In 2006, Designer Nancy Peters heard the story of Heroes for Children and the expansion efforts into Houston. Inspired by Taylor Brewton and Allie Scott, Nancy decided to use her talent of creating hip, functional jewlery to benefit the cause. The Heroes Necklace was presented to me at the end of February at an Underwriters Party at Tootsie's in Houston. Using the red heart of the HFC logo as her starting point, Nancy integrated red stones with dangling hearts. One turqoise bead serves as the remembrance bead--remembering both the spirits and hearts of Taylor and Allie, as well as remembering every child served by Heroes for Children.
Personally, I only wear two necklaces. Most days, you will see me with a necklace with two dangling charms--each a black and white picture of my gorgeous daughters Allie and Maggie. This necklace is so special to me that I have not found another that I am willing to wear instead. That is, until the Heroes Necklace. I proudly wear the Heroes Necklace and share the story. Help share the story of Heroes for Children with your purchase of the Heroes Necklace today!
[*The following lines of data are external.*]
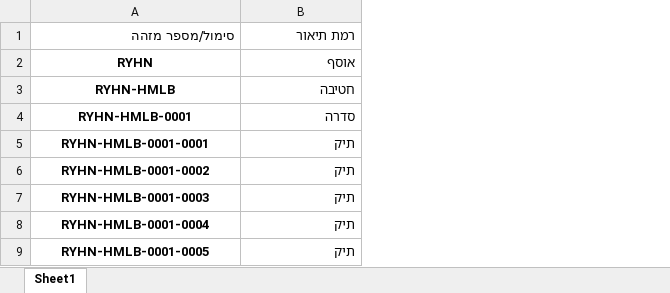
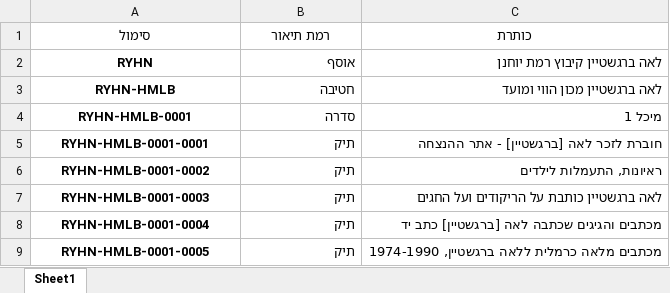
Before and after one commit to ygherman/Aleph_custom4, an Excel workbook: RYHN_aleph.xlsx, sheet Sheet1, drawn as a sheet; only a part is shown; values as stored, in another font and other column widths than the file's, no borders; the diff names each change by its address in the sheet, - before the commit and + after, or states it on an @@ line.

```diff
--- a/RYHN_aleph.xlsx (sheet Sheet1)
+++ b/RYHN_aleph.xlsx (sheet Sheet1)
+column C (כותרת), rows 2-9: לאה ברגשטיין קיבוץ רמת יוחנן | לאה ברגשטיין מכון הווי ומועד | מיכל 1 | חוברת לזכר לאה [ברגשטיין] - אתר ההנצחה | ראיונות, התעמלות לילדים | לאה ברגשטיין כותבת על הריקודים ועל החגים | מכתבים והגיגים שכתבה לאה [ברגשטיין] כתב יד | מכתבים מלאה כרמלית ללאה ברגשטיין, 1974-1990
-A1: סימול/מספר מזהה
+A1: סימול
@@ A1:B1 bold: off → on, alignment: right → center @@
```
Also changed, not shown: ArRe_aleph_custom04.xlsx, DCIN_aleph.xlsx, 30 other files.
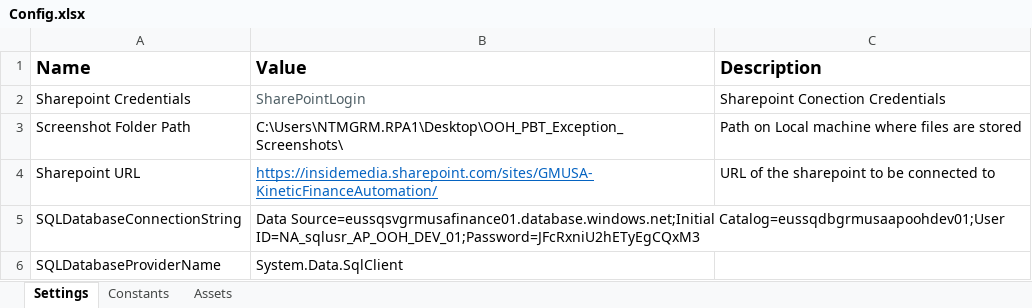
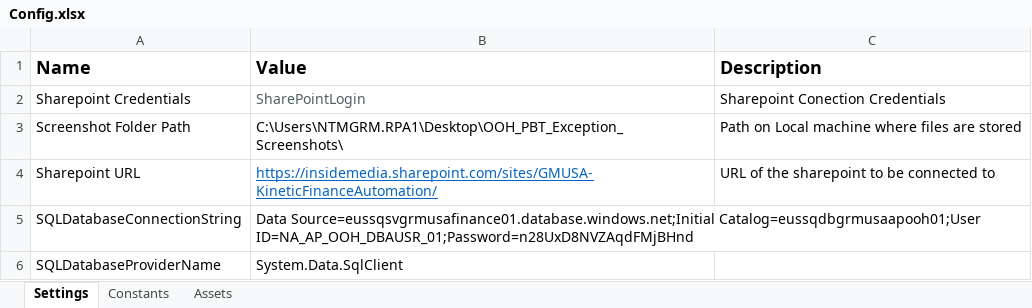
Before and after one commit to aniketnichat91/AP-OOH-Invoice-Processing, an Excel workbook: OOH_PBT/OOH_PBT_Issue_Upload_To_Sharepoint/Data/Config.xlsx, sheet Settings, drawn as a sheet; values as stored, in another font and other column widths than the file's, no borders; the diff names each change by its address in the sheet, - before the commit and + after, or states it on an @@ line.

```diff
--- a/OOH_PBT/OOH_PBT_Issue_Upload_To_Sharepoint/Data/Config.xlsx (sheet Settings)
+++ b/OOH_PBT/OOH_PBT_Issue_Upload_To_Sharepoint/Data/Config.xlsx (sheet Settings)
-B5 (Value): Data Source=eussqsvgrmusafinance01.database.windows.net;Initial Catalog=eussqdbgrmusaapoohdev01;User ID=NA_sqlusr_AP_OOH_DEV_01;Password=JFcRxniU2hETyEgCQxM3
+B5 (Value): Data Source=eussqsvgrmusafinance01.database.windows.net;Initial Catalog=eussqdbgrmusaapooh01;User ID=NA_AP_OOH_DBAUSR_01;Password=n28UxD8NVZAqdFMjBHnd
```
Also changed, not shown: OOH_PBT/OOH_PBT_Performer_Ford/Data/Config.xlsx, 16 other files.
Monday, April 23, 2007
The problem for me, though, was not lack of passion or intention, rather lack of direction. How do I help? What do I do? At that point, in the fall of 2004, I did not personally know anyone with a child battling cancer (looking back almost three years later, I am amazed and saddened at how quickly that changed!) Like so many other women, I continued to check the Scott website daily, looking for a way to get involved and help. I had never really volunteered, never been involved with a nonprofit organization, never had a cause that inspired me to get out there and pound the streets and raise my voice about. Okay, world, I had the cause and I had the passion - what do you want me to do with this?
With hindsight being 20/20 the way it always is, I see now that my personal progression from a floundering, lost "what do I do?" working mother of 3 to now (a passionate crusader for the pediatric cancer cause) could not have been better orchestrated if the universe wrote a map just for me. First, Jenny suggested that a good way to help was to walk and fundraise for the Light The Night walk, a major fundraising campaign for The Leukemia & Lymphoma Society. Although I felt a little hesitant - after all, I did not "know" anyone else in Rhode Island that knew of Allie's story, and I had never participated in any event like this - I thought "okay, well, I can do THAT". So I took a deep breath and left my comfort zone and signed up and raised money and walked.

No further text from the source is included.